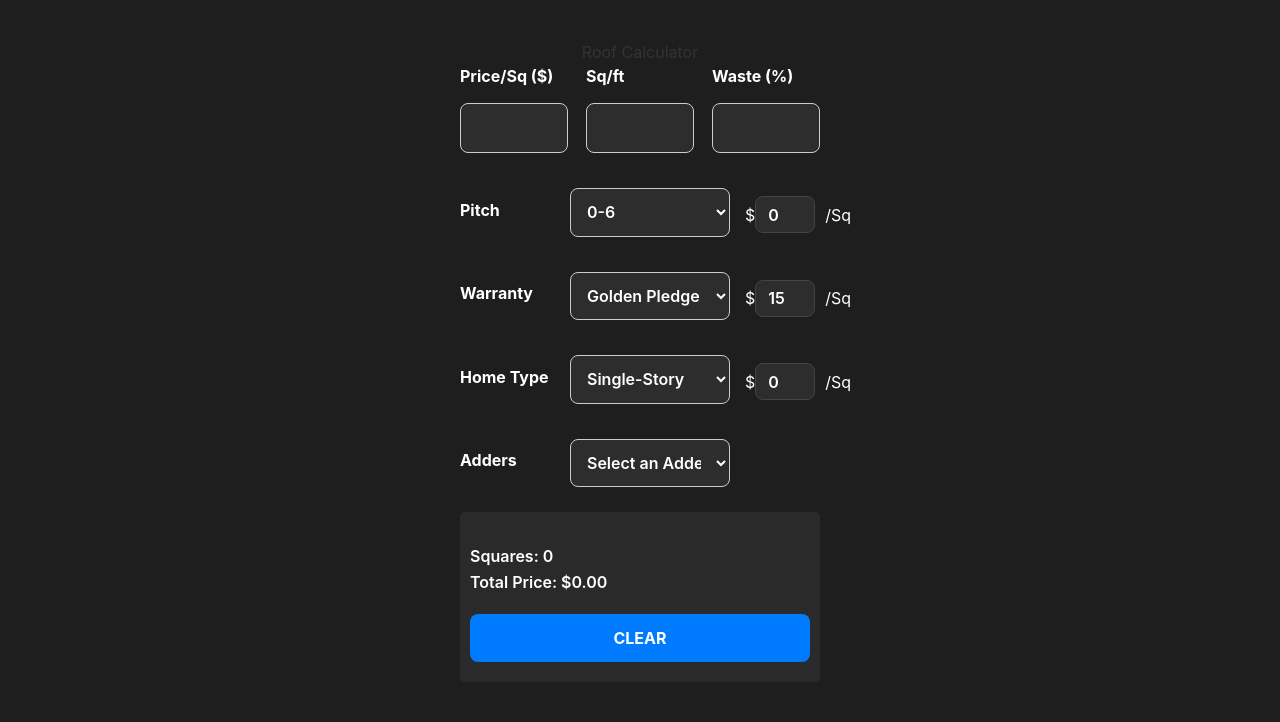
Repository: Tripp-L/roof-calc-app
Page: /
An editor plug-in stored every save of this project. The page is shown before and after the next save, followed by the edit.
The browser window is 1280 px wide. The pictures show the whole page.
The project was rebuilt for these pictures with package versions that can differ from the ones it lists, and the page was loaded fresh each time.

Above is the page before, as saved 2024-10-17 23:51:01.

### public/index.html
<!DOCTYPE html>
<html lang="en">
  <head>
    <meta charset="utf-8" />
    <meta name="viewport" content="width=device-width, initial-scale=1" />
    <title>Roof Calc App</title>
  </head>
  <body>
    <noscript>You need to enable JavaScript to run this app.</noscript>
    <div id="root"></div>
  </body>
</html>

### src/App.js
import React from 'react';
import RoofCalculator from './RoofCalculator';
import './App.css';

function App() {
  return (
    <div className="App">
      <RoofCalculator />
    </div>
  );
}

export default App;

### src/App.css
@import 'tailwindcss/base';
@import 'tailwindcss/components';
@import 'tailwindcss/utilities';

body {
  font-family: -apple-system, BlinkMacSystemFont, "Segoe UI", Roboto, Helvetica, Arial, sans-serif, "Apple Color Emoji", "Segoe UI Emoji", "Segoe UI Symbol";
}

input:focus, select:focus {
  outline: none;
}

.price-input-container {
  display: inline-flex;
  align-items: center;
  border: 1px solid #ccc;
  border-radius: 4px;
  overflow: hidden;
}

.price-symbol {
  padding-left: 8px;
  color: #666;
}

.price-input {
  border: none;
  outline: none;
  padding: 8px;
  width: 60px;
  font-size: 16px;
}

.price-input::-webkit-inner-spin-button,
.price-input::-webkit-outer-spin-button {
  opacity: 1;
}

.App {
  display: flex;
  flex-direction: column;
  min-height: 100vh;
  max-width: 100%;
  padding: 20px;
  font-size: 16px;
  line-height: 1.5;
  touch-action: manipulation;
}

@media (min-width: 768px) {
  .App {
    max-width: 90%;
    margin: 0 auto;
  }
}

@media (min-width: 1024px) {
  .App {
    max-width: 1200px;
  }
}

.App input,
.App select,
.App button {
  font-size: 16px;
  padding: 12px;
  margin: 10px 0;
  border-radius: 8px;
  border: 1px solid #ccc;
  width: 100%;
  box-sizing: border-box;
}

.App button {
  background-color: #007bff;
  color: white;
  border: none;
  cursor: pointer;
  transition: background-color 0.3s ease;
}

.App button:hover,
.App button:focus {
  background-color: #0056b3;
}

.App label {
  display: block;
  margin-bottom: 5px;
  font-weight: bold;
}

.sqft-input {
  width: 10%;
  padding: 8px;
  margin-top: 5px;
  border: 1px solid #ccc;
  border-radius: 4px;
  box-sizing: border-box;
}

.waste-select {
  width: 10%;
  padding: 8px;
  margin-top: 5px;
  border: 1px solid #ccc;
  border-radius: 4px;
  box-sizing: border-box;
}

.warranty-container {
  display: flex;
  align-items: center;
  margin-bottom: 10px;
}

.warranty-price-container {
  display: flex;
  align-items: center;
  margin-left: 10px;
}

.dollar-sign {
  margin-right: 5px;
  font-weight: bold;
}

.warranty-price-adjust {
  padding: 5px;
}

.warranty-price-adjust::before {
  content: "+";
  margin-right: 5px;
}

.warranty-adjust {
  margin-left: 10px;
}

.warranty-adjust select {
  margin-left: 5px;
}

.keypad button:last-child {
  grid-column: span 4;
  background-color: #f0f0f0;
  color: #333;
}

.digits button:last-child {
  background-color: #f0f0f0;
  color: #333;
  grid-column: span 2;
}

.home-type-section {
  margin-bottom: 20px;
}

.home-type-options {
  display: flex;
  justify-content: space-between;
  align-items: center;
  margin-bottom: 10px;
}

.home-type-options label {
  display: flex;
  align-items: center;
}

.price-input {
  display: flex;
  align-items: center;
  border: 1px solid #ccc;
  border-radius: 4px;
  padding: 5px;
}

.price-input span {
  margin-right: 5px;
}

.price-input input {
  border: none;
  outline: none;
  width: 60px;
}

### src/RoofCalculator.css
body {
  background-color: #1e1e1e;
  color: #ffffff;
  font-family: Arial, sans-serif;
}

.calculator {
  max-width: 400px;
  margin: 0 auto;
  padding: 20px;
}

.input-group {
  display: grid;
  grid-template-columns: 100px 1fr 80px;
  align-items: center;
  gap: 10px;
  margin-bottom: 15px;
}

.input-group label {
  margin-right: 0;
}

/* Style for the previously longer inputs */
.input-group input[type="number"] {
  width: 84px;
  height: 37px;
  background-color: #2d2d2d;
  color: white;
  border: 1px solid #444;
  padding: 2 8px;
  font-size: 16px;
  font-weight: 600;
  line-height: 22px;
  box-sizing: border-box;
  margin-bottom: 10px;
}

/* Style for select dropdowns and pitch price input */
.input-group select,
.warranty-price-input input,
.home-type-price-input input {
    width: 100%;
    height: 30px;
    background-color: #2d2d2d;
    color: white;
    border: 1px solid #444;
    padding: 0 8px;
    font-size: 14px;
    line-height: 30px;
    box-sizing: border-box;
    margin-bottom: 10px;
}

.input-group select,
.pitch-price-input input {
  width: 150px; /* Reduced from 100% */
  height: 48.5px;
  background-color: #2d2d2d;
  color: white;
  border: 1px solid #444;
  padding: 2 8px;
  font-size: 14px;
  font-weight: 600;
  line-height: 30px;
  box-sizing: border-box;
}


.pitch-price-input,
.warranty-price-input,
.home-type-price-input {
  display: flex;
  align-items: center;
  width: 100%;
}

.dollar-sign {
  color: #ccc;
  margin-right: 2px;
}

label {
  display: block;
  margin-bottom: 20px;
}

input, select {
  width: 100%;
  padding: 8px;
  background-color: #2d2d2d;
  border: 1px solid #3d3d3d;
  color: #ffffff;
  margin-bottom: 20px;
}

.results {
  margin-top: 20px;
  font-weight: bold;
  font-size: 20px;
  margin-bottom: 10px;
}

h1 {
  text-align: center;
  color: #333;
  margin-bottom: 25px;
}

.calculator-section {
  margin-bottom: 20px;
}

.price-input-container {
  display: inline-flex;
  align-items: center;
  border: 1px solid #ccc;
  border-radius: 4px;
  overflow: hidden;
  margin-top: 20px;
  margin-bottom: 20px;
}

.price-symbol {
  padding: 0 8px;
  background-color: #f0f0f0;
  color: #666;
}

.price-input {
  width: 60px;
  border: none;
  padding: 8px;
  text-align: right;
  font-size: 16px;
  font-weight: 600;
  margin-top: 20px;
  margin-bottom: 20px;
}

.total {
  background-color: #f0f0f0;
  padding: 15px;
  border-radius: 5px;
  text-align: center;
  font-size: 25px;
  font-weight: 600;
  line-height: 22px;
  box-sizing: border-box;
  background-color: #2d2d2d;
  color: rgb(255, 255, 255);
}

.total h3 {
  margin: 10;
  color: #333;
  color: rgb(255, 255, 255);
}

.total p {
  font-size: 26px;
  font-weight: bold;
  color: #4CAF50;
  margin: 20px 0 0;
  color: rgb(255, 255, 255);
}

.warranty-price-input {
  display: flex;
  align-items: center;
  margin-top: 5px;
}

.warranty-price-input input {
  width: 60px;
  height: 30px;
  background-color: #2d2d2d;
  color: white;
  border: 1px solid #444;
  padding: 0 8px;
  font-size: 14px;
  line-height: 30px;
  box-sizing: border-box;
}

.warranty-price-input span {
  color: #ccc;
  margin: 0 4px;
}

.home-type-group {
  margin-bottom: 20px;
}

.home-type-label {
  font-size: 18px;
  font-weight: bold;
  color: #ffffff;
  margin-bottom: 10px;
  display: block;
}

.home-type-options {
  display: grid;
  grid-template-columns: auto 1fr auto;
  gap: 8px 12px;
  align-items: center;
}

.home-type-option input[type="radio"] {
  appearance: none;
  width: 12px;
  height: 12px;
  border: 2px solid #ffffff;
  border-radius: 50%;
  outline: none;
  cursor: pointer;
  margin: 0;
}

.home-type-option input[type="radio"]:checked {
  background-color: #ffffff;
  box-shadow: inset 0 0 0 2px #2d2d2d;
}

.home-type-text {
  color: #cccccc;
  font-size: 14px;
}

.home-type-price {
  color: #cccccc;
  font-size: 14px;
  justify-self: end;
}

.price-input-wrapper {
  display: flex;
  align-items: center;
  margin-top: 5px;
}

.price-input-wrapper input[type="number"] {
  width: 60px;
  margin-right: 5px;
}

.price-input-wrapper span {
  margin-left: 5px;
}

.results-container {
  background-color: #2a2a2a;
  padding: 10px; /* Further reduced padding */
  border-radius: 5px;
  margin-top: 12px; /* Slightly reduced top margin */
}

.results {
  margin-bottom: 8px; /* Reduced margin */
}

.results p {
  margin: 2px 0; /* Reduced margin */
  font-size: 16px; /* Increased font size */
  color: #ffffff;
  font-weight: 600; /* Made text slightly bolder */
}

.clear-button {
  width: auto; /* Changed from 100% to auto */
  padding: 6px 10px; /* Added horizontal padding */
  background-color: transparent; /* Removed background color */
  color: #dc3545; /* Changed to red color */
  border: none;
  font-size: 16px;
  font-weight: bold;
  text-transform: uppercase;
  cursor: pointer;
  transition: color 0.3s ease;
}

.clear-button:hover {
  color: #c82333; /* Darker red on hover */
}

.clear-button:active {
  color: #bd2130; /* Even darker red when active */
}

/* Adjust the results container to align the button to the right */
.results-container {
  display: flex;
  flex-direction: column;
  align-items: flex-end;
}

.results {
  width: 100%;
  margin-bottom: 8px;
}

.selected-adder .adder-input-wrapper {
  display: flex;
  align-items: center;
}

.selected-adder input[type="number"] {
  width: 60px;
  margin-right: 5px;
}

.selected-adder span {
  margin-right: 10px;
}

.remove-adder {
  background: none !important;
  border: none;
  color: white;
  font-size: 1.2em;
  cursor: pointer;
  padding: 0;
  margin-left: 10px;
  line-height: 1;
}

.remove-adder:hover {
  color: #ff4d4d; /* Light red color on hover */
}

.adder-input-wrapper {
  display: flex;
  align-items: center;
}

.selected-adder input[type="number"] {
  width: 60px;
  margin-right: 5px;
}

.selected-adder span {
  margin-right: 10px;
}

/* Add this new class */
.horizontal-inputs {
  display: flex;
  justify-content: space-between;
  margin-bottom: 15px; /* Adjust as needed */
}

/* Modify the existing .input-group class */
.input-group {
  display: grid;
  grid-template-columns: 100px 1fr 80px;
  align-items: center;
  gap: 10px;
  margin-bottom: 15px;
}

/* Add this new class for the horizontal input groups */
.horizontal-input-group {
  width: 30%; /* Adjust this value to control spacing between inputs */
}

.horizontal-input-group label {
  display: block;
  margin-bottom: 5px;
}

.horizontal-input-group input[type="number"] {
  width: 100%; /* Make the input fill its container */
}

/* Adjust the width of select dropdowns */
.input-group select {
  width: 100%;
  height: 48.5px;
  background-color: #2d2d2d;
  color: white;
  border: 1px solid #444;
  padding: 2px 8px;
  font-size: 14px;
  font-weight: 600;
  line-height: 30px;
  box-sizing: border-box;
}

/* Adders dropdown */
.input-group:last-of-type select {
  width: 100%; /* Full width for Adders dropdown */
}

/* Adjust the price input wrappers */
.pitch-price-input,
.warranty-price-input,
.home-type-price-input {
  display: flex;
  align-items: center;
  width: 100%;
}

/* Adjust the width of the price inputs */
.pitch-price-input input,
.warranty-price-input input,
.home-type-price-input input {
  width: 100%;
  height: 48.5px;
  background-color: #2d2d2d;
  color: white;
  border: 1px solid #444;
  padding: 0 8px;
  font-size: 14px;
  line-height: 48.5px;
  box-sizing: border-box;
}

/* Adders dropdown */
.input-group:last-of-type {
  grid-template-columns: 100px 1fr;
}

.input-group:last-of-type select {
  grid-column: 2 / -1;
}

Loaded but not shown: src/index.js (common file); tailwind.config.js (common file); src/RoofCalculator.js (492 lines, source omitted)

After the next save:
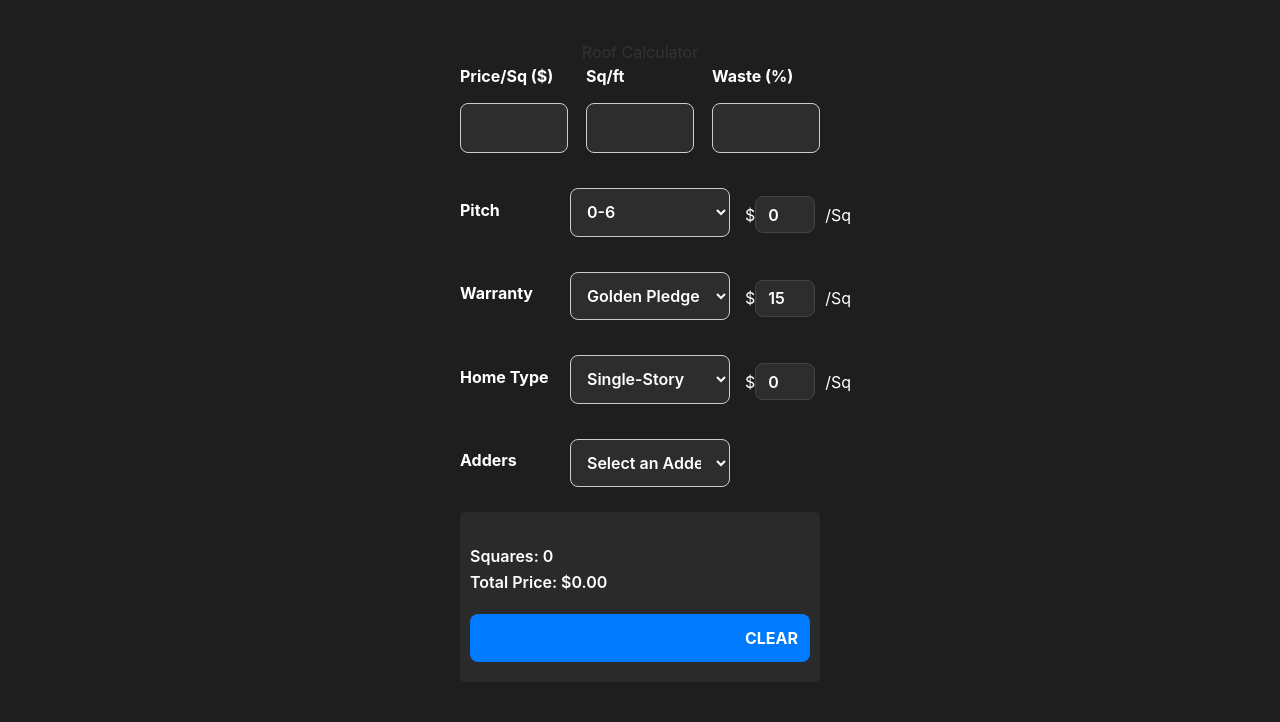
Saved 99 s later.
--- a/src/RoofCalculator.css
+++ b/src/RoofCalculator.css
@@ -252,41 +252,38 @@
 
 .results-container {
   background-color: #2a2a2a;
-  padding: 10px; /* Further reduced padding */
+  padding: 10px;
   border-radius: 5px;
-  margin-top: 12px; /* Slightly reduced top margin */
+  margin-top: 12px;
 }
 
 .results {
-  margin-bottom: 8px; /* Reduced margin */
+  margin-bottom: 8px;
 }
 
 .results p {
-  margin: 2px 0; /* Reduced margin */
-  font-size: 16px; /* Increased font size */
+  margin: 2px 0;
+  font-size: 16px;
   color: #ffffff;
-  font-weight: 600; /* Made text slightly bolder */
+  font-weight: 600;
 }
 
 .clear-button {
-  width: auto; /* Changed from 100% to auto */
-  padding: 6px 10px; /* Added horizontal padding */
-  background-color: transparent; /* Removed background color */
-  color: #dc3545; /* Changed to red color */
+  background: none;
   border: none;
+  color: #dc3545; /* Red color */
   font-size: 16px;
   font-weight: bold;
   text-transform: uppercase;
   cursor: pointer;
-  transition: color 0.3s ease;
+  padding: 0;
+  margin: 0;
+  text-align: right;
+  width: 100%;
 }
 
 .clear-button:hover {
   color: #c82333; /* Darker red on hover */
-}
-
-.clear-button:active {
-  color: #bd2130; /* Even darker red when active */
 }
 
 /* Adjust the results container to align the button to the right */

After the save that followed:
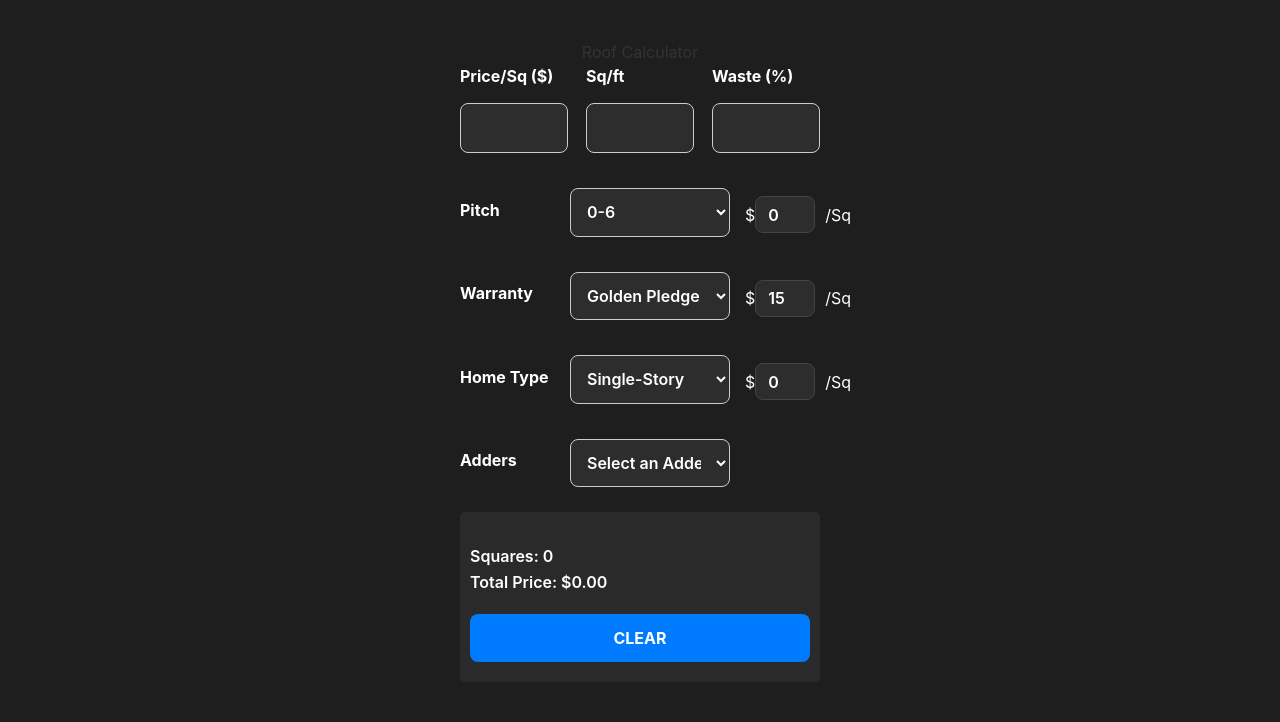
Saved 26 s later.
--- a/src/RoofCalculator.css
+++ b/src/RoofCalculator.css
@@ -252,38 +252,41 @@
 
 .results-container {
   background-color: #2a2a2a;
-  padding: 10px;
+  padding: 10px; /* Further reduced padding */
   border-radius: 5px;
-  margin-top: 12px;
+  margin-top: 12px; /* Slightly reduced top margin */
 }
 
 .results {
-  margin-bottom: 8px;
+  margin-bottom: 8px; /* Reduced margin */
 }
 
 .results p {
-  margin: 2px 0;
-  font-size: 16px;
+  margin: 2px 0; /* Reduced margin */
+  font-size: 16px; /* Increased font size */
   color: #ffffff;
-  font-weight: 600;
+  font-weight: 600; /* Made text slightly bolder */
 }
 
 .clear-button {
-  background: none;
+  width: auto; /* Changed from 100% to auto */
+  padding: 6px 10px; /* Added horizontal padding */
+  background-color: transparent; /* Removed background color */
+  color: #dc3545; /* Changed to red color */
   border: none;
-  color: #dc3545; /* Red color */
   font-size: 16px;
   font-weight: bold;
   text-transform: uppercase;
   cursor: pointer;
-  padding: 0;
-  margin: 0;
-  text-align: right;
-  width: 100%;
+  transition: color 0.3s ease;
 }
 
 .clear-button:hover {
   color: #c82333; /* Darker red on hover */
+}
+
+.clear-button:active {
+  color: #bd2130; /* Even darker red when active */
 }
 
 /* Adjust the results container to align the button to the right */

.....

[Work item] Lines holding the word "followed" in the entries above are the ones to pull out. Copy them all.

[Expected output]
An editor plug-in stored every save of this project. The page is shown before and after the next save, followed by the edit.
After the save that followed:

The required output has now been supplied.